As soon as Hyundai poached Albert Biermann away from BMW M to head up its own N Division, we knew the South Koreans had their targets set squarely on the Germans. After helping to craft some fantastic sports cars for Hyundai’s N Division, Biermann was then promoted to head up R&D for the entire Hyundai group, which includes KIA as well. Such a promotion was smart on Hyundai’s part, as it’s already bearing fruit. The all-new KIA K5 GT was just independently tested against the BMW 330i and wiped the proverbial floor with the benchmark Bimmer.
The independent objective testing was done by AMCI Testing, a company that specializes in fair, data-driven testing. While objective data-based testing is only one part of determining whether or not one car is a better driver’s car than another, it is one way to quantify a car’s actual capabilities. In AMCI’s testing, they use only hard data to determine how well a car handles, through a variety of scientific tests. There are no subjective determinations from AMCI Testing, only numbers and numbers cannot lie.
The Drive did a deep dive into one of AMCI’s recent tests between the KIA K5 GT and the BMW 330i. It’s a long but fascinating read into not only the differences between both cars but how AMCI Testing conducts their business.
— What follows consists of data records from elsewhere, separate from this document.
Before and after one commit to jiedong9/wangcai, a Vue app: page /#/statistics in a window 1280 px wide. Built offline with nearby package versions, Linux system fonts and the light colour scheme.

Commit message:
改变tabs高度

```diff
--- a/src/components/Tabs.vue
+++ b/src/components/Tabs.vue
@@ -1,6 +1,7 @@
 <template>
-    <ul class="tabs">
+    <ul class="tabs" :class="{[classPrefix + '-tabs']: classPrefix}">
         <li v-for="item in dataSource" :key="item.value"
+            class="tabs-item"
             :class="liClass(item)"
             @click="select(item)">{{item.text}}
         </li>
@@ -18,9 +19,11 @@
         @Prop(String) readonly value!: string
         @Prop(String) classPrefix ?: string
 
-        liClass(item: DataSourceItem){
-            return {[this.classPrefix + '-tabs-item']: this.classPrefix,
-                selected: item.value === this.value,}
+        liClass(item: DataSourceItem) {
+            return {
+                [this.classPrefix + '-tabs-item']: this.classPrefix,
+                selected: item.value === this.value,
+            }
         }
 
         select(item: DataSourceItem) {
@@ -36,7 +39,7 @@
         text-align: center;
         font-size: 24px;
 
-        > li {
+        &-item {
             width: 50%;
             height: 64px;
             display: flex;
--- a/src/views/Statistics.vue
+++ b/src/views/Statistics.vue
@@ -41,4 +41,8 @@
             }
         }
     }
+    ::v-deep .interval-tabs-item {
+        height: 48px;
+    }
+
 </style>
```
Typically, a car company reaches out to AMCI and tells them that it wants one of its specific cars tested up against either another specific car or a group of specific cars. Reason being is that the car company usually has a good feeling, based on its engineers’ consensus, that its car can win.
So AMCI Testing puts the requested cars through the ringer and returns only data and numbers, with no subjective determinations.
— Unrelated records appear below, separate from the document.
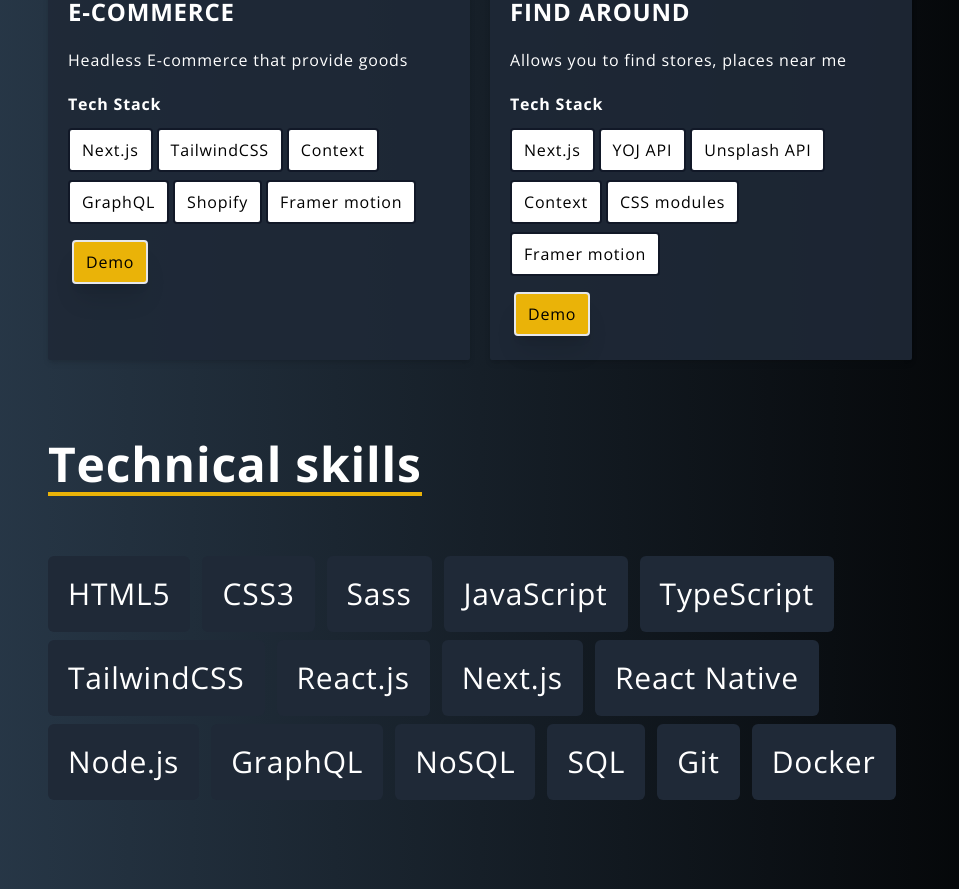
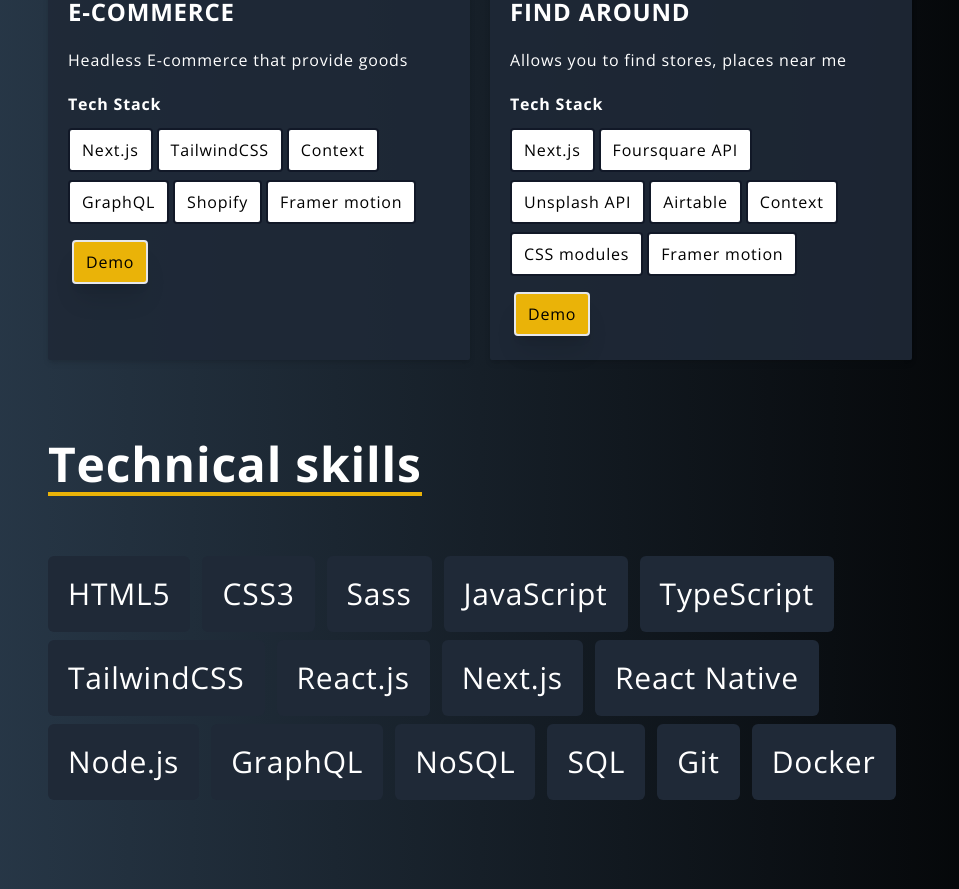
Before and after one commit to Walidhamdidev/Next.js_portfolio, a Next.js app: page / in a window 1280 px wide. Shown: the part 1420-2309 px from the top of the page, without its empty margins (160-1119 px from the left). Built offline with nearby package versions, Linux system fonts and the light colour scheme.

Commit message:
update findaround project box

```diff
--- a/components/Projects.js
+++ b/components/Projects.js
@@ -49,8 +49,9 @@ const Projects = () => {
 
       stacks: [
         { title: "Next.js" },
-        { title: "YOJ API" },
+        { title: "Foursquare API " },
         { title: "Unsplash API" },
+        { title: "Airtable" },
         { title: "Context" },
         { title: "CSS modules" },
         { title: "Framer  motion" },
```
In this instance, the KIA K5 GT, with its 2.0 liter turbocharged four-cylinder making 295 horsepower and front-wheel drive, was not only faster in a straight line than the BMW 330i and its 255 horsepower turbo-four, it handled better as well. The K5 was better in a slalom, pulled higher g-forces through cornering, accelerated faster at speed and ran a faster quarter mile. Essentially, in every objective test the two cars were put through, the KIA came out on top.
Of course, things like steering feel, brake pedal feel, chassis balance and overall fun weren’t taken into consideration. However, the date certainly points to the KIA as the better car. We’d love to test one out for ourselves to see if it can also take down the Bimmer in subjective testing.
[Source: The Drive]